his pockets with other people’s pockets, a fever rolling in to square

up his young life, and this brought him home, whiskey to the knees

in trouble, and raising glasses to the louts to follow. There was

a horse track cutting across his wages, a family on Spain Street,

and when the feeling left him, they trimmed his legs back until he

dreamed himself to boyhood. As he lay in his rough passage,

his grandsons chased down his high howl calls in every bar,

knowing his kind would not come again. We’ve seen to that. Our

name, unraveling, our father preparing that sadness to take with him,

children kicked apart drink by drink. There’ll be no one to look into

the water for us, just below its first layer—the bow, the whole ship

rooted to where it took in what it was made to resist, sunk in its

corrosive amber, reminding us, when the river dares its edges

too much, a part of itself is left behind, slipping from its ghosted

branches, eyeing a life away.



Fred Dale is a husband to his wife, Valerie, and a father to his occasional jerk of a dog, Earl. He is a Senior Instructor in the English Department at the University of North Florida, and an avid cyclist, but mostly, he just grades papers. His poetry has appeared or is forthcoming in Crack the Spine, Chiron Review, Wild Violet Magazine, Indefinite Space, glassworks and others.

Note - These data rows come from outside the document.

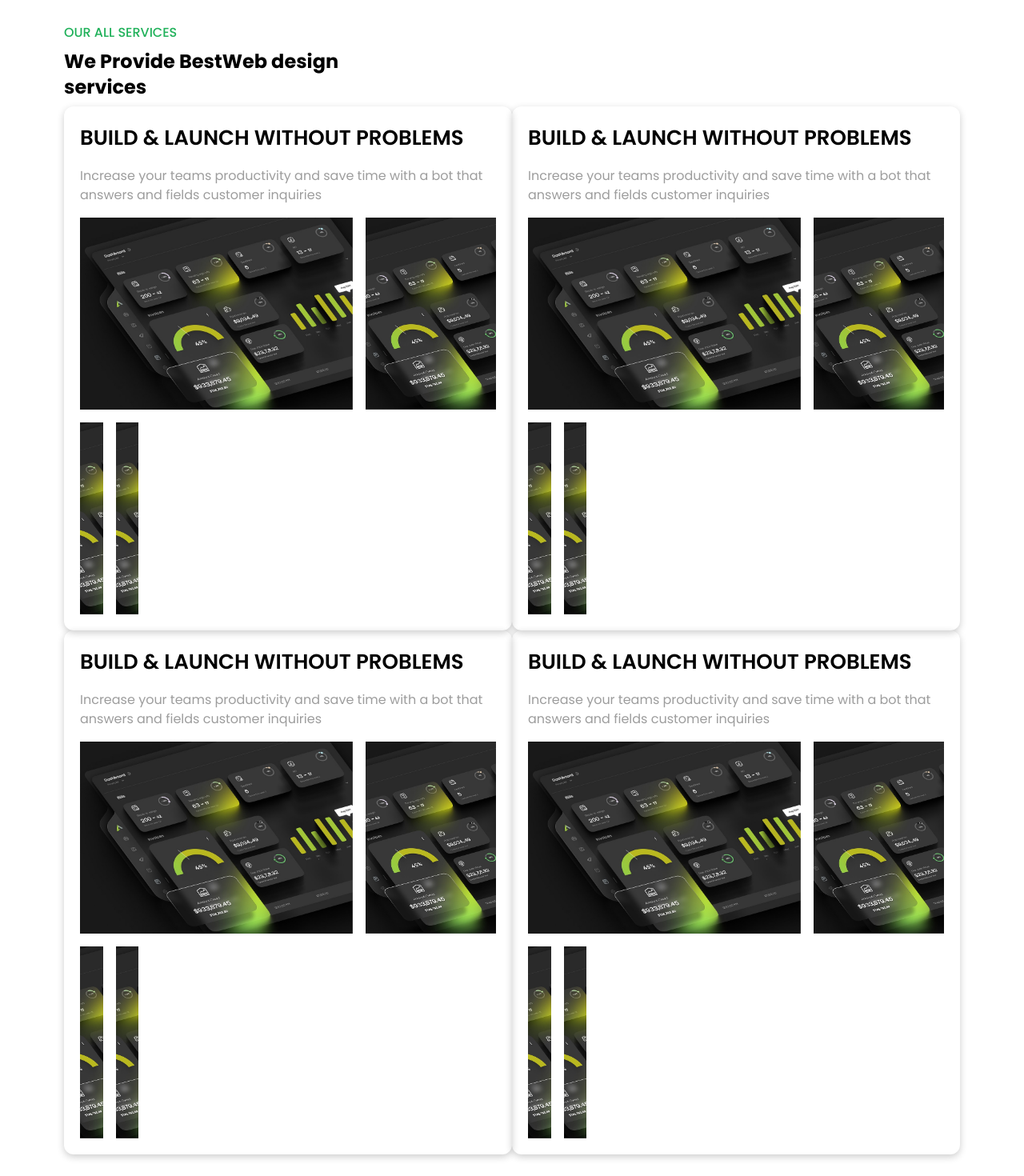
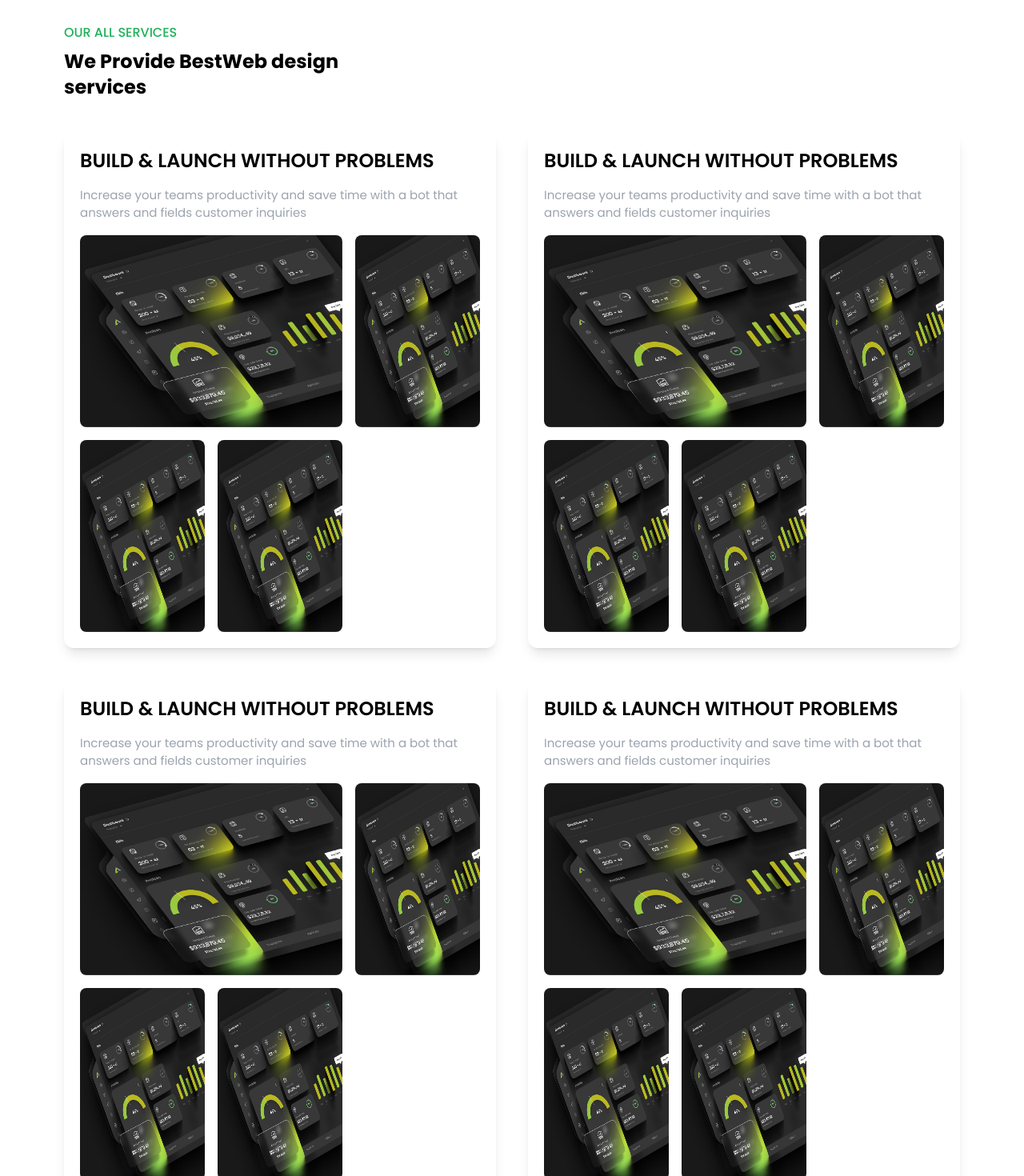
Before and after one commit to mdsajalali/web-design-agency, a Next.js app: page /service in a window 1280 px wide. Shown: the part 280-1750 px from the top of the page at 80% size. Built offline with nearby package versions, Linux system fonts and the light colour scheme.

Commit message:
all services section update

```diff
--- a/src/components/AllServices.jsx
+++ b/src/components/AllServices.jsx
@@ -12,230 +12,199 @@ const AllServices = () => {
         </h1>
       </div>
 
-      {/* <div>
-        <div className="grid grid-cols-6 gap-4">
-          <div className="col-start-1 col-span-3">
-            <Image
-              src="/images/sercie-img1.jpeg"
-              width={300}
-              height={300}
-              alt="Picture of the author"
-            />
-          </div>
-          <div className="">
-            <Image
-              src="/images/sercie-img1.jpeg"
-              width={300}
-              height={300}
-              alt="Picture of the author"
-            />
-          </div>
-        </div>
-        </div> */}
-
-<div className="grid grid-cols-1 md:grid-cols-2">
-   <div className="p-5 shadow-[0_3px_10px_rgb(0,0,0,0.2)] rounded-xl">
-        <div className="text-[26px] font-semibold uppercase">
+      <div className="grid grid-cols-1 md:grid-cols-2 gap-10 mt-10">
+        <div className="p-5 shadow-lg rounded-xl">
+          <div className="text-2xl font-semibold uppercase">
             Build & Launch without problems
           </div>
-        <div className="text-[#9D9D9D] py-4 text-[16px]">
-          Increase your teams productivity and save time with a bot that answers
-          and fields customer inquiries
+          <div className="text-gray-400 py-4 text-[15px]">
+            Increase your teams productivity and save time with a bot that
+            answers and fields customer inquiries
           </div>
-        <div className="grid grid-cols-12 gap-4 [&>:first-child]:col-span-8 [&>:nth-child(2)]:col-span-4 [&>]:col-span-6 [&>]:rounded-xl">
-          <div className="w-full h-[240px] bg-gray-100 overflow-hidden">
+          <div className="grid grid-cols-3 gap-4  ">
+            <div className="w-full h-[240px] col-span-2">
               <Image
                 src="/images/sercie-img1.jpeg"
                 alt="image"
                 height={500}
                 width={500}
-              className="w-full h-full object-cover"
+                className="  h-full  rounded-lg "
               />
             </div>
-          <div className="w-full h-[240px] bg-gray-500">
-            {" "}
+            <div className="w-full h-[240px]">
               <Image
                 src="/images/sercie-img1.jpeg"
                 alt="image"
                 height={500}
                 width={500}
-              className="w-full h-full object-cover"
+                className=" h-full rounded-lg"
               />
             </div>
-          <div className="w-full h-[240px] bg-gray-500">
-            {" "}
+            <div className="w-full h-[240px] col-auto">
               <Image
                 src="/images/sercie-img1.jpeg"
                 alt="image"
                 height={500}
                 width={500}
-              className="w-full h-full object-cover"
+                className="  h-full  rounded-lg "
               />
             </div>
-          <div className="w-full h-[240px] bg-gray-200">
-
+            <div className="w-full h-[240px] col-auto">
               <Image
                 src="/images/sercie-img1.jpeg"
                 alt="image"
                 height={500}
                 width={500}
-              className="w-full h-full object-cover"
+                className=" h-full rounded-lg"
               />
             </div>
           </div>
         </div>
-   <div className="p-5 shadow-[0_3px_10px_rgb(0,0,0,0.2)] rounded-xl">
-        <div className="text-[26px] font-semibold uppercase">
+
+        <div className="p-5 shadow-lg rounded-xl">
+          <div className="text-2xl font-semibold uppercase">
             Build & Launch without problems
           </div>
-        <div className="text-[#9D9D9D] py-4 text-[16px]">
-          Increase your teams productivity and save time with a bot that answers
-          and fields customer inquiries
+          <div className="text-gray-400 py-4 text-[15px]">
+            Increase your teams productivity and save time with a bot that
+            answers and fields customer inquiries
           </div>
-        <div className="grid grid-cols-12 gap-4 [&>:first-child]:col-span-8 [&>:nth-child(2)]:col-span-4 [&>]:col-span-6 [&>]:rounded-xl">
-          <div className="w-full h-[240px] bg-gray-100 overflow-hidden">
+          <div className="grid grid-cols-3 gap-4  ">
+            <div className="w-full h-[240px] col-span-2">
               <Image
                 src="/images/sercie-img1.jpeg"
                 alt="image"
                 height={500}
                 width={500}
-              className="w-full h-full object-cover"
+                className="  h-full  rounded-lg "
               />
             </div>
-          <div className="w-full h-[240px] bg-gray-500">
-            {" "}
+            <div className="w-full h-[240px]">
               <Image
                 src="/images/sercie-img1.jpeg"
                 alt="image"
                 height={500}
                 width={500}
-              className="w-full h-full object-cover"
+                className=" h-full rounded-lg"
               />
             </div>
-          <div className="w-full h-[240px] bg-gray-500">
-            {" "}
+            <div className="w-full h-[240px] col-auto">
               <Image
                 src="/images/sercie-img1.jpeg"
                 alt="image"
                 height={500}
                 width={500}
-              className="w-full h-full object-cover"
+                className="  h-full  rounded-lg "
               />
             </div>
-          <div className="w-full h-[240px] bg-gray-200">
-
+            <div className="w-full h-[240px] col-auto">
               <Image
                 src="/images/sercie-img1.jpeg"
                 alt="image"
                 height={500}
                 width={500}
-              className="w-full h-full object-cover"
+                className=" h-full rounded-lg"
               />
             </div>
           </div>
         </div>
-   <div className="p-5 shadow-[0_3px_10px_rgb(0,0,0,0.2)] rounded-xl">
-        <div className="text-[26px] font-semibold uppercase">
+
+        <div className="p-5 shadow-lg rounded-xl">
+          <div className="text-2xl font-semibold uppercase">
             Build & Launch without problems
           </div>
-        <div className="text-[#9D9D9D] py-4 text-[16px]">
-          Increase your teams productivity and save time with a bot that answers
-          and fields customer inquiries
+          <div className="text-gray-400 py-4 text-[15px]">
+            Increase your teams productivity and save time with a bot that
+            answers and fields customer inquiries
           </div>
-        <div className="grid grid-cols-12 gap-4 [&>:first-child]:col-span-8 [&>:nth-child(2)]:col-span-4 [&>]:col-span-6 [&>]:rounded-xl">
-          <div className="w-full h-[240px] bg-gray-100 overflow-hidden">
+          <div className="grid grid-cols-3 gap-4  ">
+            <div className="w-full h-[240px] col-span-2">
               <Image
                 src="/images/sercie-img1.jpeg"
                 alt="image"
                 height={500}
                 width={500}
-              className="w-full h-full object-cover"
+                className="  h-full  rounded-lg "
               />
             </div>
-          <div className="w-full h-[240px] bg-gray-500">
-            {" "}
+            <div className="w-full h-[240px]">
               <Image
                 src="/images/sercie-img1.jpeg"
                 alt="image"
                 height={500}
                 width={500}
-              className="w-full h-full object-cover"
+                className=" h-full rounded-lg"
               />
             </div>
-          <div className="w-full h-[240px] bg-gray-500">
-            {" "}
+            <div className="w-full h-[240px] col-auto">
               <Image
                 src="/images/sercie-img1.jpeg"
                 alt="image"
                 height={500}
                 width={500}
-              className="w-full h-full object-cover"
+                className="  h-full  rounded-lg "
               />
             </div>
-          <div className="w-full h-[240px] bg-gray-200">
-
+            <div className="w-full h-[240px] col-auto">
               <Image
                 src="/images/sercie-img1.jpeg"
                 alt="image"
                 height={500}
                 width={500}
-              className="w-full h-full object-cover"
+                className=" h-full rounded-lg"
               />
             </div>
           </div>
         </div>
-   <div className="p-5 shadow-[0_3px_10px_rgb(0,0,0,0.2)] rounded-xl">
-        <div className="text-[26px] font-semibold uppercase">
+
+        <div className="p-5 shadow-lg rounded-xl">
+          <div className="text-2xl font-semibold uppercase">
             Build & Launch without problems
           </div>
-        <div className="text-[#9D9D9D] py-4 text-[16px]">
-          Increase your teams productivity and save time with a bot that answers
-          and fields customer inquiries
+          <div className="text-gray-400 py-4 text-[15px]">
+            Increase your teams productivity and save time with a bot that
+            answers and fields customer inquiries
           </div>
-        <div className="grid grid-cols-12 gap-4 [&>:first-child]:col-span-8 [&>:nth-child(2)]:col-span-4 [&>]:col-span-6 [&>]:rounded-xl">
-          <div className="w-full h-[240px] bg-gray-100 overflow-hidden">
+          <div className="grid grid-cols-3 gap-4  ">
+            <div className="w-full h-[240px] col-span-2">
               <Image
                 src="/images/sercie-img1.jpeg"
                 alt="image"
                 height={500}
                 width={500}
-              className="w-full h-full object-cover"
+                className="  h-full  rounded-lg "
               />
             </div>
-          <div className="w-full h-[240px] bg-gray-500">
-            {" "}
+            <div className="w-full h-[240px]">
               <Image
                 src="/images/sercie-img1.jpeg"
                 alt="image"
                 height={500}
                 width={500}
-              className="w-full h-full object-cover"
+                className=" h-full rounded-lg"
               />
             </div>
-          <div className="w-full h-[240px] bg-gray-500">
-            {" "}
+            <div className="w-full h-[240px] col-auto">
               <Image
                 src="/images/sercie-img1.jpeg"
                 alt="image"
                 height={500}
                 width={500}
-              className="w-full h-full object-cover"
+                className="  h-full  rounded-lg "
               />
             </div>
-          <div className="w-full h-[240px] bg-gray-200">
-
+            <div className="w-full h-[240px] col-auto">
               <Image
                 src="/images/sercie-img1.jpeg"
                 alt="image"
                 height={500}
                 width={500}
-              className="w-full h-full object-cover"
+                className=" h-full rounded-lg"
               />
             </div>
           </div>
         </div>
       </div>
-
     </div>
   );
 };
```
Lines whose indentation alone changed are shown as unchanged.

Kids Run the Bases

By Fred Dale

They tell us who they will be by first base,

their full lives flashing as they tear through

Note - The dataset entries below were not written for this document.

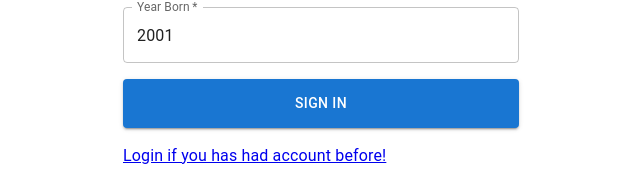
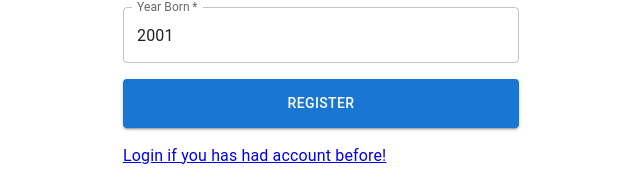
Before and after one commit to 3d-team/groups-members-spa, a React (Create React App) app: page /register in a window 1280 px wide. Shown: the part 569-747 px from the top of the page, without its empty margins (319-959 px from the left). Built offline with nearby package versions, Linux system fonts and the light colour scheme.

Commit message:
wording!

```diff
--- a/src/pages/Register/index.tsx
+++ b/src/pages/Register/index.tsx
@@ -139,7 +139,7 @@ const Register = () => {
             />
 
             <Button type="submit" fullWidth variant="contained" color="primary" sx={{mt: 1, mb: 2, p: 1.5}}>
-              Sign In
+              Register
             </Button>
             <Grid container>
               <Grid item xs>
```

the air, the impending ache of growing old

climbing through them, planting sorrow

in their haphazard ways. Circling the infield,

they plow a river, fading in a fanned delta,

an act of building land. Some parents notice

us alone, still in our seats. They, like

ourselves, wondering where our children are.

Crenellating across our future memories,

questions of those to come, our prospects

irritated by this flood, this answer

to the spillway’s release. I wait for a child,

the one who goes right through second base

and into left field, happiness jarring her,

overwhelming her, and all of it into our eyes.

She is the absence that makes us cry,

the loss that brings us back to the ballpark

on Sundays, the one we love from afar—

the dreamer running. Parents giving chase.



Fred Dale is a husband to his wife, Valerie, and a father to his occasional jerk of a dog, Earl. He is a Senior Instructor in the English Department at the University of North Florida, and an avid cyclist, but mostly, he just grades papers. His poetry has appeared or is forthcoming in Crack the Spine, Chiron Review, Wild Violet Magazine, Indefinite Space, glassworks and others.

subterranean intellectual goings on

By Rona Figueroa

a long ride up but I like to walk on the left passing

standers on the right

eye line takes in the winter shoe collection, snowing today

a man’s pair of hefty ankle boots take some space

more than the usual 2 steps he takes 3

one in the middle without a shoe the math is two across three

steps on this rush hour escalator

(greedy bastard) must be tall

following his pant lines up as I ascend I see

he’s created a table top with his left thigh propping a thick book

he reads

on the way up to the sidewalk



Rona Figueroa has a degree in Fine Arts, a resume with Broadway musicals and TV shows, blogs about subway shenanigans and has done time as an administrative assistant. She has lived in NYC for over 20 years.



By Nancy Hightower

The turbulent wait

as my breath erupts in

ecstatic gasps.

I dream of you

draped in aurora borealis,

stars swathed around your belly.

The sky hardens, cracks into

Pleiades     Orion     Andromeda.

My fingers stroke your throat,

still your voice is silent, dust-dry.

The sunset melts into amber,

trapping me in the thrum

of the sparrow’s heart.

My hands keep working the clay.

I see your eyes beginning,

the rise and fall of your chest.

When will you finally look

into my face and live?



Nancy Hightower has published short fiction and poetry in journals such as storySouth, Gargoyle, Prick of the Spindle, and Word RiotKinds of Leaving, her short story collection currently under submission, was shortlisted for the Flann O’Brien Award for Innovative Fiction in 2014. Currently, she reviews science fiction and fantasy for The Washington Post and was featured in the 100 Top Creatives feature in Paul Miller’s Origin Magazine. This summer Port Yonder Press will publish The Acolyte, her first book of poetry.